Does anyone else miss Sen. Kay Bailey Hutchison?
We're not sure how much difference one person could make in the toxic, chaotic, hyperpartisan atmosphere in Washington, but if we could choose just one it would be Hutchison, whose years of service in the Senate were marked by two things sorely lacking in her successor, Ted Cruz.
For one thing, Hutchison had an unswerving commitment to the highest and best interests of Texas at all times. This revealed itself in a thousand different ways. Hereabouts, we miss her advocacy for NASA, the Port of Houston and the energy industry. And we know she worked just as hard for Dallas, San Antonio and a hundred smaller Texas cities and towns.
And dare we say it? We miss her extraordinary understanding of the importance of reaching across the aisle when necessary. Neither sitting Texas senator has displayed that useful skill, and both the state and the Congress are the poorer for it.
One reason we particularly believe that Hutchison would make a difference in these hectic days is that if she had kept her seat, Cruz would not be in the Senate.
When we endorsed Ted Cruz in last November's general election, we did so with many reservations and at least one specific recommendation - that he follow Hutchison's example in his conduct as a senator.
Obviously, he has not done so. Cruz has been part of the problem in specific situations where Hutchison would have been part of the solution.
We feel certain she would have worked shoulder to shoulder with Sen. Susan Collins, R-Maine, in crafting a workable solution that likely would have avoided the government shutdown altogether.
But we'll never know.
While we're on the topic, we'd like to think our first choice to succeed Hutchison in the Senate, Lt. Gov. David Dewhurst, would have been more amenable to following Hutchison's example than Cruz has been. But these days, we're not so sure. Dewhurst, long considered a moderate in the Texas GOP, clearly was rattled by his unexpected loss to Cruz for the Senate seat.
Since the defeat, the lieutenant governor has attempted a full-blown political makeover designed to make him the darling of the conservative wing of the Texas party.
Faced with the impossible task of outflanking three strong conservative challengers, the traditional moderate Dewhurst does not seem like a man comfortable in his own skin. It's painful to watch.
No excuses, make Affordable Care Act sign-up work
The successful launch of the Washington (state) Health Benefit Exchange stands in sharp contrast to the high-tech turmoil in the other Washington.
Millions of Americans want and need health insurance, including a Spokane, Wash., woman who joined President Obama on Monday, but epic frustrations drained the joy out of the moment.

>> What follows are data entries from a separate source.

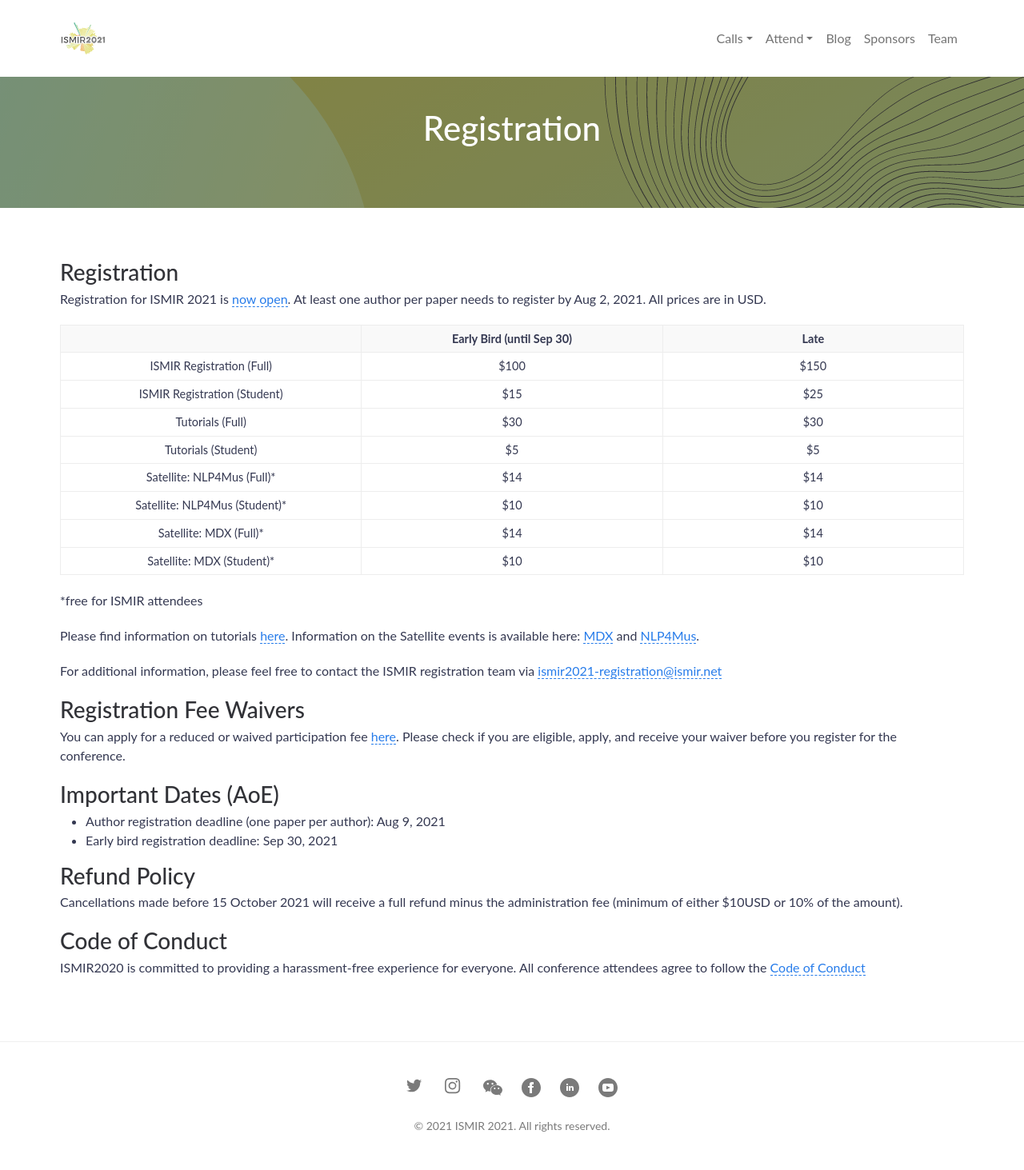
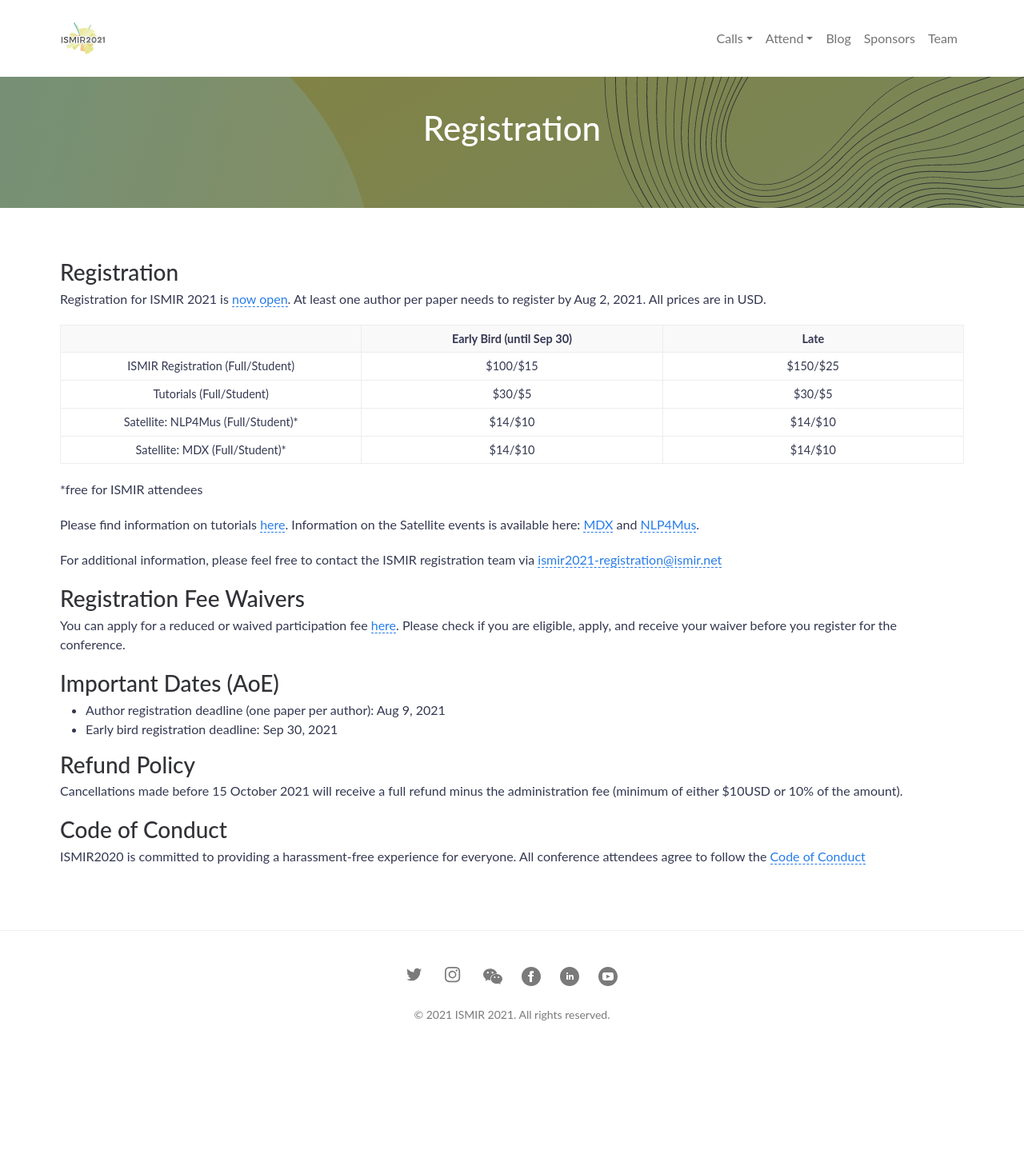
Before and after one commit to ismir2021/ismir2021.github.io, a Jekyll site: the page built from attend.md, in a window 1280 px wide. Shown: the whole page at 80% size. Built offline with Jekyll 4.4.1, drawn with Linux system fonts in a browser that asks for light colours; nearby versions of some CDN libraries; after the commit the page ends 1324 px from its top, so only the background shows below that.

Commit message:
condensed table

```diff
--- a/attend.md
+++ b/attend.md
@@ -11,14 +11,10 @@ Registration for ISMIR 2021 is [now open](https://epay.gatech.edu/C20793_ustores
 
 |                               | Early Bird (until Sep 30)        |    Late      |
 |:-----------------------------:|:--------------------------------:|:-------------------:|
-| ISMIR Registration (Full)     | $100 | $150|
-| ISMIR Registration (Student)  | $15  | $25|
-| Tutorials (Full)              | $30  | $30|
-| Tutorials (Student)           | $5   | $5|
-| Satellite: NLP4Mus (Full)*    | $14  | $14|
-| Satellite: NLP4Mus (Student)* | $10  | $10|
-| Satellite: MDX (Full)*        | $14  | $14|
-| Satellite: MDX (Student)*     | $10  | $10|
+| ISMIR Registration (Full/Student)     | $100/$15 | $150/$25|
+| Tutorials (Full/Student)              | $30/$5  | $30/$5|
+| Satellite: NLP4Mus (Full/Student)*    | $14/$10  | $14/$10|
+| Satellite: MDX (Full/Student)*        | $14/$10  | $14/$10|
 
 *free for ISMIR attendees
 
```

The federal government has spent nearly $400 million to build the national health-care exchange, but all the money, time and development did not prevent massive problems.
Only the harshest opponents of the Affordable Care Act refuse to acknowledge the scale of the challenge. The federal system is verifying applicant income from federal sources and interfacing with local Medicaid and record systems in 33 states, which include some openly hostile to Obamacare.
Still, a program with the highest expectations, and need, must deliver.
Even Washington state's homegrown system, wahealthplanfinder.org, had its own glitches the first 48 hours. Intense troubleshooting resolved issues with pages loading and applicants running out of computer time to complete their forms.
Since Oct. 1, 35,500 state residents have enrolled, and an additional 70,000 have applied with payment pending.
The federal website: 476,000 applications, no enrollment numbers released.
The launch of our state's system had the support of lawmakers and the governor. All that helps. But the Healthplanfinder website was also designed to be easy to use, with access and review like a familiar online-shopping experience.
The federal system needs to be mindful of its customers and match consumer expectations.
The other Washington had understandable troubles with sheer traffic volume. But massive interest was expected and desired, and should have been accommodated.
President Obama delivered a plan that was endorsed by Congress and the U.S. Supreme Court.
Now make it work. No excuses.
If schedules, deadlines and penalties need to be adjusted as technical glitches are fixed, do that as well.